## THE TASK:
Your answer should consist of each line below that contains the string "handleNewExpenseClick".

## RECORDS SUPPLIED:
Start of Block
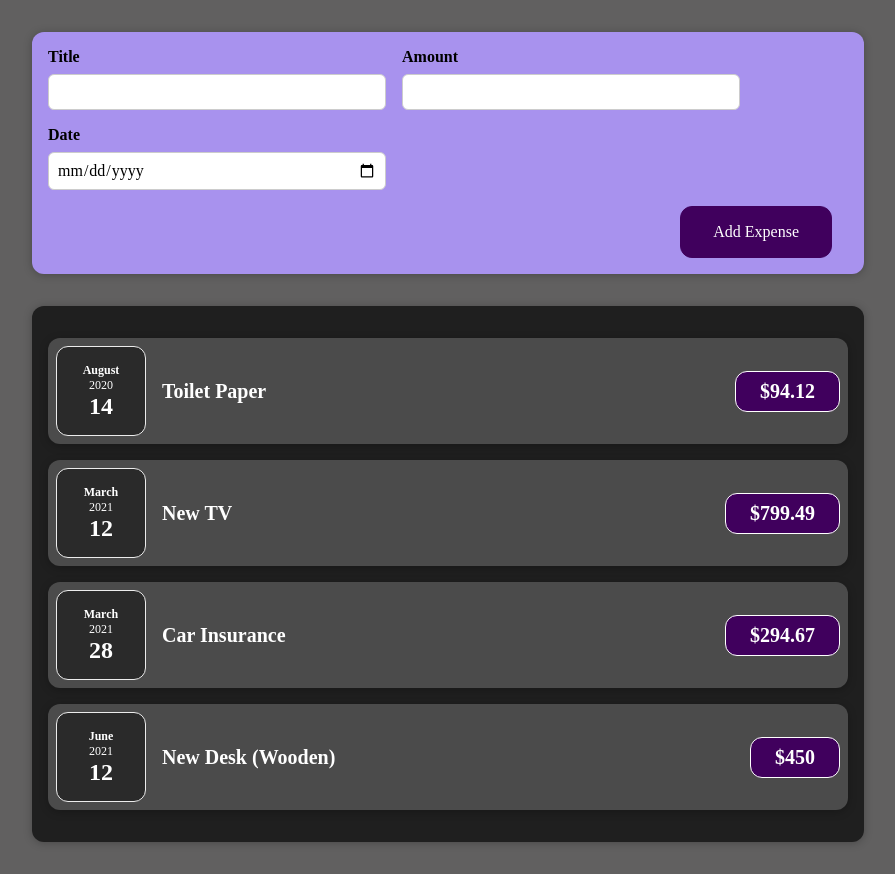
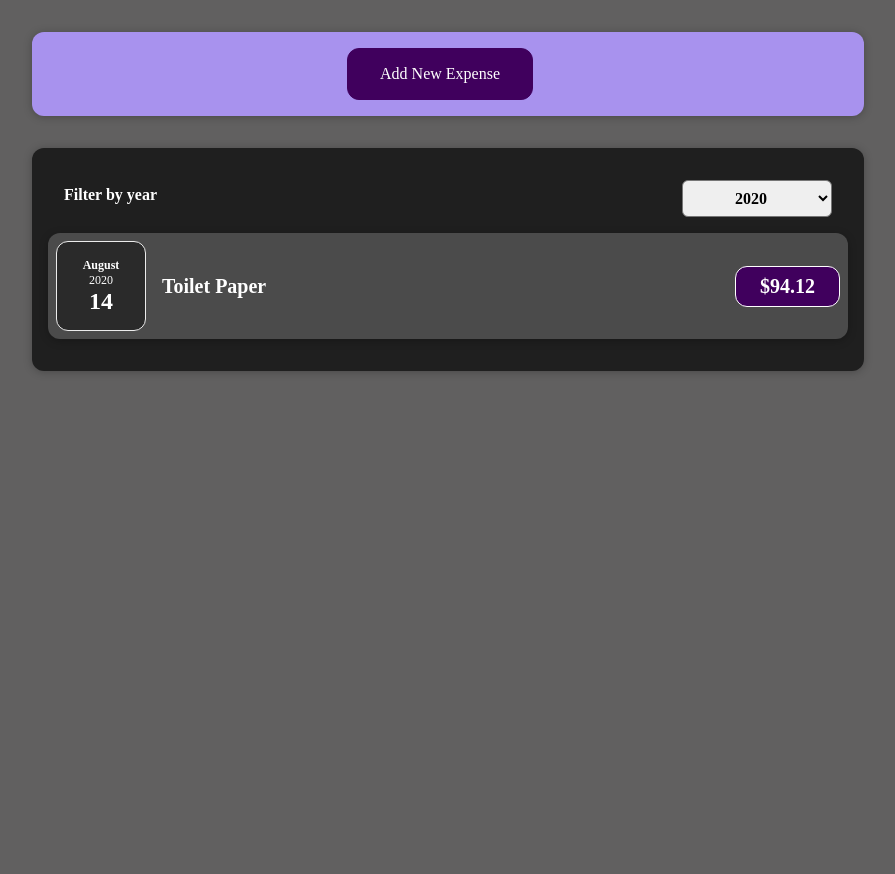
Before and after one commit to emrecetkaya/ExpenseTrackerV2, a React (Create React App) app: page / in a window 1280 px wide. Shown: the whole page, without its empty margins (192-1087 px from the left). After the commit the page ends 800 px from the top, so only its background shows below. Built offline with nearby package versions, Linux system fonts and the light colour scheme.

Commit message:
Add Expense Button added

```diff
--- a/src/App.js
+++ b/src/App.js
@@ -1,9 +1,10 @@
-import React from 'react'
+import React, { useState } from 'react'
 import Expenses from "./components/Expenses/Expenses";
 import NewExpense from "./components/NewExpense/NewExpense";
 
 const App = () => {
-  const expenses = [
+
+  const DUMMY_EXPENSES = [
     {
       id: 'e1',
       title: 'Toilet Paper',
@@ -25,11 +26,12 @@ const App = () => {
     },
   ];
 
+  const [expenses, setExpenses] = useState(DUMMY_EXPENSES);
+
   const handleNewExpenseData = (newExpenseData) => {
-    const expenseData = {
-      ...newExpenseData
-    };
-    console.log(expenseData);
+    setExpenses((prevState) => {
+      return [newExpenseData, ...prevState];
+    });
   };
 
   return (
--- a/src/components/Expenses/Expenses.js
+++ b/src/components/Expenses/Expenses.js
@@ -1,16 +1,27 @@
-import React from 'react'
+import React, { useState } from 'react'
 import ExpenseItem from "./ExpenseItem";
 import './Expenses.css';
 import Card from "../UI/Card";
+import ExpensesFilter from "./ExpensesFilter";
 
 const Expenses = (props) => {
+  const [enteredDate, setEnteredDate] = useState('2020');
+
+  const handleDateChange = (selectedDate) => {
+    setEnteredDate(selectedDate);
+
+  };
+
+  const filteredArray = props.expenses.filter((expense) => expense.date.getFullYear() == enteredDate);
   return (
+
     <Card className="expenses">
-      <ExpenseItem title={props.expenses[0].title} amount={props.expenses[0].amount} date={props.expenses[0].date} />
-      <ExpenseItem title={props.expenses[1].title} amount={props.expenses[1].amount} date={props.expenses[1].date} />
-      <ExpenseItem title={props.expenses[2].title} amount={props.expenses[2].amount} date={props.expenses[2].date} />
-      <ExpenseItem title={props.expenses[3].title} amount={props.expenses[3].amount} date={props.expenses[3].date} />
+      <ExpensesFilter currentYear={enteredDate} onDateChangeHandler={handleDateChange} />
+      {filteredArray.length === 0 && <p>No Expenses Found.</p>}
+      {filteredArray.length > 0 &&
+        filteredArray.map((expense) => { return <ExpenseItem title={expense.title} amount={expense.amount} date={expense.date} key={expense.id} /> })}
     </Card>
+
   )
 }
 
--- /dev/null
+++ b/src/components/Expenses/ExpensesFilter.css
@@ -0,0 +1,24 @@
+.expenses-filter {
+  color: white;
+  padding: 0 1rem;
+}
+
+.expenses-filter__control {
+  display: flex;
+  width: 100%;
+  align-items: center;
+  justify-content: space-between;
+  margin: 1rem 0;
+}
+
+.expenses-filter label {
+  font-weight: bold;
+  margin-bottom: 0.5rem;
+}
+
+.expenses-filter select {
+  font: inherit;
+  padding: 0.5rem 3rem;
+  font-weight: bold;
+  border-radius: 6px;
+}
--- /dev/null
+++ b/src/components/Expenses/ExpensesFilter.js
@@ -0,0 +1,26 @@
+import React from 'react';
+
+import './ExpensesFilter.css';
+
+const ExpensesFilter = (props) => {
+
+  const dateHandler = (event) => {
+    props.onDateChangeHandler(event.target.value);
+  }
+
+  return (
+    <div className='expenses-filter'>
+      <div className='expenses-filter__control'>
+        <label>Filter by year</label>
+        <select value={props.currentYear} onChange={dateHandler}>
+          <option value='2022'>2022</option>
+          <option value='2021'>2021</option>
+          <option value='2020'>2020</option>
+          <option value='2019'>2019</option>
+        </select>
+      </div>
+    </div>
+  );
+};
+
+export default ExpensesFilter;
--- a/src/components/NewExpense/ExpenseForm.js
+++ b/src/components/NewExpense/ExpenseForm.js
@@ -71,6 +71,7 @@ const ExpenseForm = (props) => {
         </div>
       </div>
       <div className="new-expense__actions">
+        <button onClick={props.onCancelClick}>Cancel</button>
         <button type="submit">Add Expense</button>
       </div>
     </form>
--- a/src/components/NewExpense/NewExpense.js
+++ b/src/components/NewExpense/NewExpense.js
@@ -1,19 +1,32 @@
-import React from 'react'
+import React, { useState } from 'react'
 import './NewExpense.css'
 import ExpenseForm from "./ExpenseForm"
+import NewExpenseButton from "./NewExpenseButton"
 
 const NewExpense = (props) => {
+  const [newExpenseClicked, setNewExpenseClicked] = useState(false);
+
   const handleSaveExpenseData = (savedExpenseData) => {
     const newExpenseData = {
       ...savedExpenseData,
       id: Math.random().toString()
     };
     props.onNewExpenseData(newExpenseData);
+    setNewExpenseClicked(false);
+  }
+
+  const handleNewExpenseClick = () => {
+    setNewExpenseClicked(true);
+  }
+
+  const handleCancelClick = () => {
+    setNewExpenseClicked(false);
   }
 
   return (
     <div className="new-expense">
-      <ExpenseForm onSaveExpenseData={handleSaveExpenseData} />
+      {newExpenseClicked === false && <NewExpenseButton onNewExpenseClick={handleNewExpenseClick} />}
+      {newExpenseClicked === true && <ExpenseForm onCancelClick={handleCancelClick} onSaveExpenseData={handleSaveExpenseData} />}
     </div>
   )
 }
--- /dev/null
+++ b/src/components/NewExpense/NewExpenseButton.js
@@ -0,0 +1,12 @@
+import React from 'react'
+import './NewExpense.css'
+
+const NewExpenseButton = (props) => {
+  return (
+    <div>
+      <button type="button" onClick={props.onNewExpenseClick}>Add New Expense</button>
+    </div>
+  )
+}
+
+export default NewExpenseButton
```
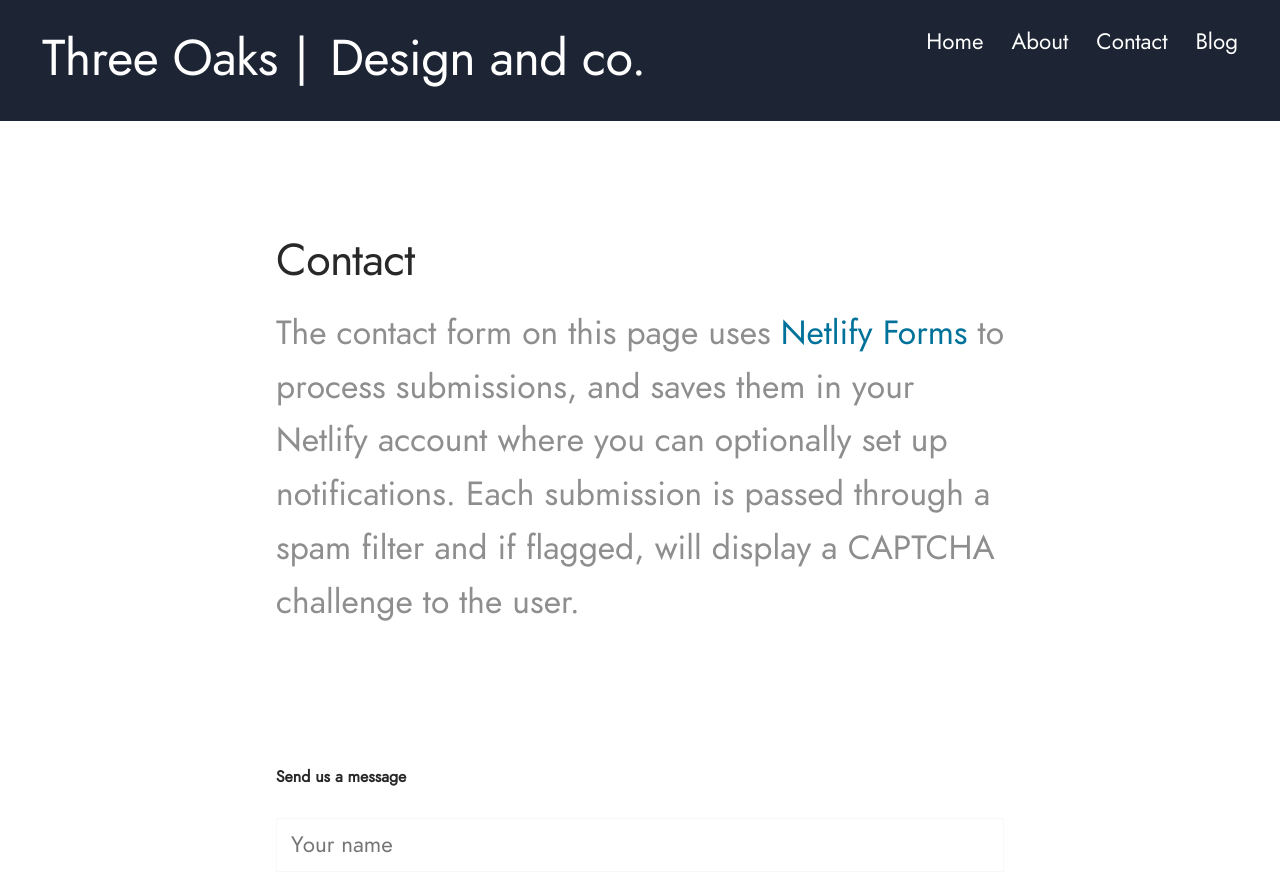
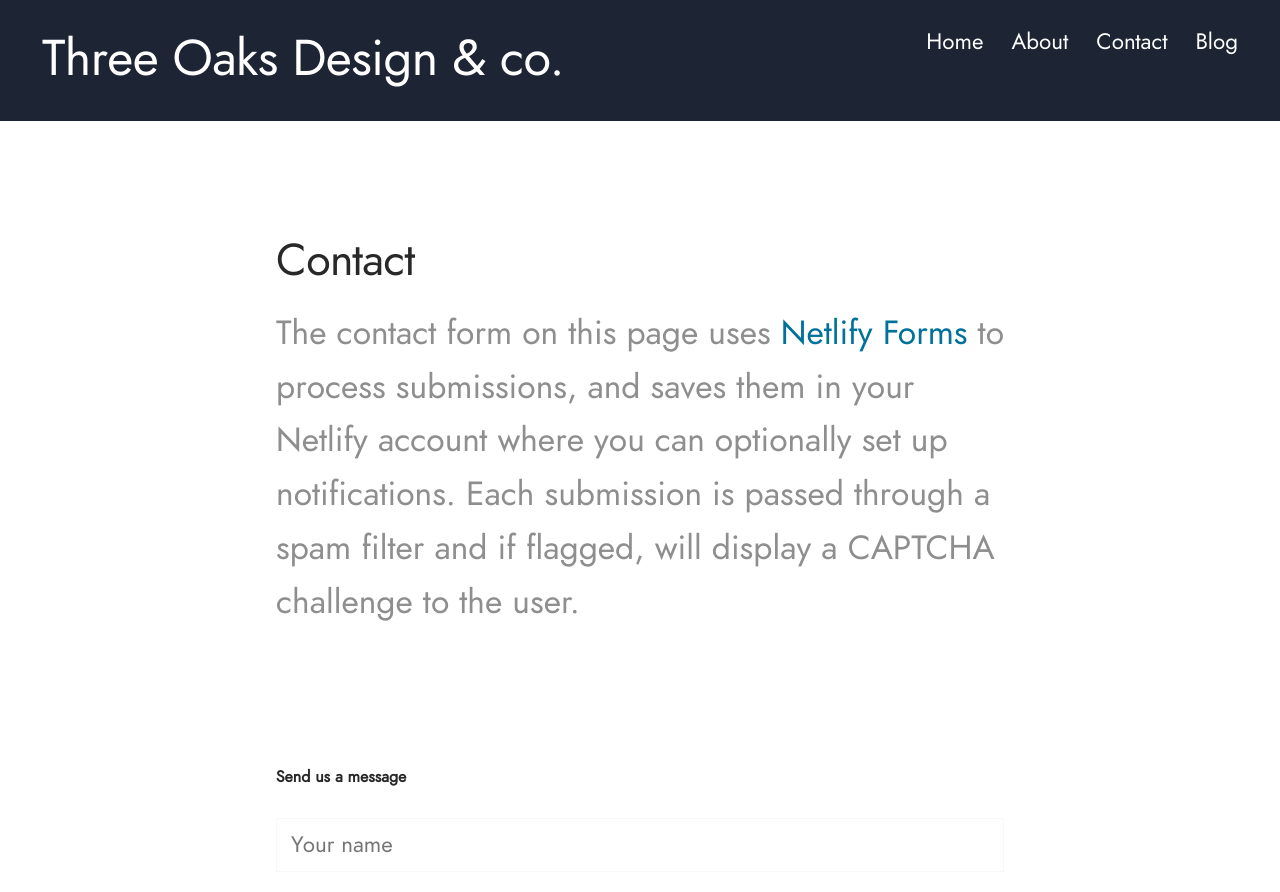
Before and after one commit to memphiswebdesign/three-oaks, a Jekyll site: the page built from pages/contact.md, in a window 1280 px wide and 900 px high. Shown: the top 892 px of the window. Built offline with Jekyll 4.4.1, drawn with Linux system fonts in a browser that asks for light colours; a script that is not in the unit is left out.

Commit message:
site title update

```diff
--- a/_config.yml
+++ b/_config.yml
@@ -13,7 +13,7 @@
 # you will see them accessed via {{ site.title }}, {{ site.email }}, and so on.
 # You can create any custom variable you would like, and they will be accessible
 # in the templates via {{ site.myvariable }}.
-title: Three Oaks | Design and co.
+title: Three Oaks Design & co.
 email: kira@threeoaksdesign.co
 description: >- # this means to ignore newlines until "baseurl:"
   Home renovation designer in the greater Memphis area. We serve commercial and residential owners/investors. We create beautiful and functional spaces for clients.
```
End of Block
## ANSWER TO THIS TASK:
+  const handleNewExpenseClick = () => {
+      {newExpenseClicked === false && <NewExpenseButton onNewExpenseClick={handleNewExpenseClick} />}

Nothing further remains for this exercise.